Activision Blizzard is facing a discrimination suit from the California Department of Fair Employment and Housing. (or DFEH). They have filed an application for a stay to stop that lawsuit so that it can investigate claims DFEH lawyers committed ethical misconduct.
According to the application, the DFEH is represented by lawyers who worked previously for the Equal Employment Opportunity Commission (or EEOC), a federal agency that investigates workplace abuse claims. Additionally, the application claims that such an arrangement violates a California State Bar Conflict of Interest Rule. It states that a lawyer who formerly served as a government official [...] cannot represent a client in connection to a matter in the which the lawyer was involved personally or substantially as a member of the public or employee.
According to the application, the DFEH lawyers are disqualified from this case against Activision Blizzard because they previously worked on a similar case against the company as when they were employees of the EEOC.
Activision Blizzard has recently settled a $18 million discrimination case brought forward by the EEOC. DFEH wants to stop that settlement. It was actually the EEOC who raised ethical concerns against DFEH attorneys (perhaps to keep its win).
According to the application, two DFEH lawyers who appeared in the case (and currently hold leadership roles within [DFEH]), previously served as EEOC [REDACTED], where they directed the EEOCs investigation into Activision Blizzard.
Activision Blizzard could face serious problems if the court lifts the stay and finds that DFEH lawyers have violated conflict of interest rules. According to the company's filing, the violation of these rules could result in the disqualification of not only the two at-issue attorneys but also the entire group DFEH lawyers with whom they had worked. This also raises questions about the integrity of the investigation.

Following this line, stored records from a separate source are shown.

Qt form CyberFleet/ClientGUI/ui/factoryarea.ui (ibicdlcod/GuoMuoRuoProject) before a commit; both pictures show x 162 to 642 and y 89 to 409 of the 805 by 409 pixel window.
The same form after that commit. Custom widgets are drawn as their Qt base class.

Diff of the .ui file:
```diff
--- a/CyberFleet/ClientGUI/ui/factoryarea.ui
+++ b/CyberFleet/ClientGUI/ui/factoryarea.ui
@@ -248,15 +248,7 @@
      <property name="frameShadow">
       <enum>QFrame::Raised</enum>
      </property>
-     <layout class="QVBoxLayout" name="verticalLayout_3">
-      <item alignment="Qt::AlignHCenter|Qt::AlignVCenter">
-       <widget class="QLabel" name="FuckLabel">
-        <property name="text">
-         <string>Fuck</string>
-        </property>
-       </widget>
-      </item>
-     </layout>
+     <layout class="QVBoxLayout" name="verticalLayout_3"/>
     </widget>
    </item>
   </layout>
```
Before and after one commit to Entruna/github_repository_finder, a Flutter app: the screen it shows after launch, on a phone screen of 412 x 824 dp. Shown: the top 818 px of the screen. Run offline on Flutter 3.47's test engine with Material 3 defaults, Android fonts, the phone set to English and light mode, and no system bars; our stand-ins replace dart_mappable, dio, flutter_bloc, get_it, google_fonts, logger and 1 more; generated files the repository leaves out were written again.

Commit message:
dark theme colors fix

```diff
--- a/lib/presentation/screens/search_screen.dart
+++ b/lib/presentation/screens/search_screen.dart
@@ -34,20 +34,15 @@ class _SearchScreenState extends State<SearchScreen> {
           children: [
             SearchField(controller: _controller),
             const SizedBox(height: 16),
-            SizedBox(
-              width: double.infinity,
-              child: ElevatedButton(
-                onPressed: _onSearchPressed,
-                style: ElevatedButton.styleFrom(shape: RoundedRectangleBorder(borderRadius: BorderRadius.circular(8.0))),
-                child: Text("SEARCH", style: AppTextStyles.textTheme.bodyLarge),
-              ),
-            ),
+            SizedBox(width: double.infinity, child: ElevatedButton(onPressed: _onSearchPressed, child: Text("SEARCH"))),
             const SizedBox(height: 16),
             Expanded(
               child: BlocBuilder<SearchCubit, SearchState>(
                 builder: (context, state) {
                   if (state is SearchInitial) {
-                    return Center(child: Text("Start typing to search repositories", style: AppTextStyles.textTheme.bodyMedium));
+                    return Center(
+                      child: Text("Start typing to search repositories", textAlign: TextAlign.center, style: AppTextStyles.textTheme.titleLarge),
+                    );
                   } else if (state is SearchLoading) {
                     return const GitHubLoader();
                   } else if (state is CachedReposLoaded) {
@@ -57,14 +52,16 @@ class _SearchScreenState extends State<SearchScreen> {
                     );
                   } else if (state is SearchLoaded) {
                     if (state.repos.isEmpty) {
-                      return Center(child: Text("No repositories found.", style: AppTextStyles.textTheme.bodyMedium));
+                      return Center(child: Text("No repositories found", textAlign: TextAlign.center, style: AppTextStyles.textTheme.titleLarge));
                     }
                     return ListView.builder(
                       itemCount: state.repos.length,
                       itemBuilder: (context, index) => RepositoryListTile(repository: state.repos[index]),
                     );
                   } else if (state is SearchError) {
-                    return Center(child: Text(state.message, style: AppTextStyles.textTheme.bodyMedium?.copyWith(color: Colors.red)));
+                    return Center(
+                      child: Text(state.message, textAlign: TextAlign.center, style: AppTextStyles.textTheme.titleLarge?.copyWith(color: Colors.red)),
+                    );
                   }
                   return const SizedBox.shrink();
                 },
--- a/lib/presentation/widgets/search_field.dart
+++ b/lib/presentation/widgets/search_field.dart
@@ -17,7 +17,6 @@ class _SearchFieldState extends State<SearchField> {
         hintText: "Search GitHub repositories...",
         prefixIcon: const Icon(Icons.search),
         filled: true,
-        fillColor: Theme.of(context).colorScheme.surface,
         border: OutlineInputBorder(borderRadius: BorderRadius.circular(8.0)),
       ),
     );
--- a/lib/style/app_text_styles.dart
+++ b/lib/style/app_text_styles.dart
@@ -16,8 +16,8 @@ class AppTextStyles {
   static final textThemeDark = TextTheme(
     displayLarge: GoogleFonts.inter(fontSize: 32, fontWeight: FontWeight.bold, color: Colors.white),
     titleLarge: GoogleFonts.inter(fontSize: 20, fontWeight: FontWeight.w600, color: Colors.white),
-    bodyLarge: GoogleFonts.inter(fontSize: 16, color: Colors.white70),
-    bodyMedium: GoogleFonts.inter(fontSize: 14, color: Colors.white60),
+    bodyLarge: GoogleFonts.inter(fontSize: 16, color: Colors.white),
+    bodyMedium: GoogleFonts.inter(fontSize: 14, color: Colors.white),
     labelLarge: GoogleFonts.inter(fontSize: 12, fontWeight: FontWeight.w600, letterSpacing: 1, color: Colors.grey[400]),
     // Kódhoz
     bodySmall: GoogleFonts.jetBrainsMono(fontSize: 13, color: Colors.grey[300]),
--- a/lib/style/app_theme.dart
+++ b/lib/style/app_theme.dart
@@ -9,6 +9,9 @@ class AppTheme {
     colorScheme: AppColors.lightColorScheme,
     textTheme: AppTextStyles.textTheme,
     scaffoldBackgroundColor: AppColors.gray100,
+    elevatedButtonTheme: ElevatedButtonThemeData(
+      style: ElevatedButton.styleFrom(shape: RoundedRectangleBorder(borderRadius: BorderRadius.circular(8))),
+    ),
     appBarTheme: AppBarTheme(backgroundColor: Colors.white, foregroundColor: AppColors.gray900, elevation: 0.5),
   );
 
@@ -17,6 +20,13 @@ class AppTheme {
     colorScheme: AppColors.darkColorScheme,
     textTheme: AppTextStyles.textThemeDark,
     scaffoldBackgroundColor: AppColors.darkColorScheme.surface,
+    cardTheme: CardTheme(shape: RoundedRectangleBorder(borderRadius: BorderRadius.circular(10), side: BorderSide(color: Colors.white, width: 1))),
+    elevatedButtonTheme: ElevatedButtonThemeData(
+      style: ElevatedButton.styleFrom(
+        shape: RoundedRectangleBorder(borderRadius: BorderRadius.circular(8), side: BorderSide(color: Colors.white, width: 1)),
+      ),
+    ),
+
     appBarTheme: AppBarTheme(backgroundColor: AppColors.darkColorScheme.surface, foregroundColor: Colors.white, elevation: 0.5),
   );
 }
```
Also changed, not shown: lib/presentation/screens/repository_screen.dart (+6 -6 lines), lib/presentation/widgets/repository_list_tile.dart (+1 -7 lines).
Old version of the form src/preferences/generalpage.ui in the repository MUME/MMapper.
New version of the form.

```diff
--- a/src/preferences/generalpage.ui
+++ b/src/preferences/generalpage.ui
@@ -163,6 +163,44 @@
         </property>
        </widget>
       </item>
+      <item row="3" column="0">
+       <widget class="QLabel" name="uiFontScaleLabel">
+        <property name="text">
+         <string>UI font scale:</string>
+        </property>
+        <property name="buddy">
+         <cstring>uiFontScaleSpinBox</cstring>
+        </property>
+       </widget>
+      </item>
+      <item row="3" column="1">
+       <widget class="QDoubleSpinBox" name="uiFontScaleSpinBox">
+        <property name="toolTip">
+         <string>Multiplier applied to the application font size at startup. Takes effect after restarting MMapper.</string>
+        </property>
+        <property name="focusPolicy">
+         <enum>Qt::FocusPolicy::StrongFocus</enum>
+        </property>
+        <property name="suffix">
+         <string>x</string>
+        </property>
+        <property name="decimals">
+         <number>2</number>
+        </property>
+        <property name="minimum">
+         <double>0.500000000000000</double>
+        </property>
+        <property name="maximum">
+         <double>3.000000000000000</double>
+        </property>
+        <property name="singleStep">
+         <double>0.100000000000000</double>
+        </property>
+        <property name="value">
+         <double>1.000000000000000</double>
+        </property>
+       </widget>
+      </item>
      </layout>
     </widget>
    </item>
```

This comes as Blizzard has announced that 20 employees have left the company following harassment investigations. They also reprimanded 20 others. Some Blizzard employees have been agitating for an equitable workplace in the months since the lawsuits were published. They demanded that the company end forced arbitration and give greater transparency on pay.
We continue to demand the following and the chief suite fails to recognize them. #ABetterABK #EndAbuseInGaming pic.twitter.com/4Tk7aV9DjD ABetterABK ABK Workers Alliance (@ABetterABK) September 2, 2021
Both the DFEH and the EEOC didn't respond immediately to our requests for comment. Neither the DFEH or the EEOC had a chance of challenging Activision Blizzards claims. Neither have they filed any responses to this court application.
According to a spokesperson for Blizzard, the filings are being reviewed and we look forward to the resolution of the case with DFEH in a court of competent jurisdiction. We support the EEOC's and DFEHs goals of a safe and inclusive workplace that rewards employees fairly and is committed to eliminating harassment and discrimination at work.
The hearing will be held on October 20th.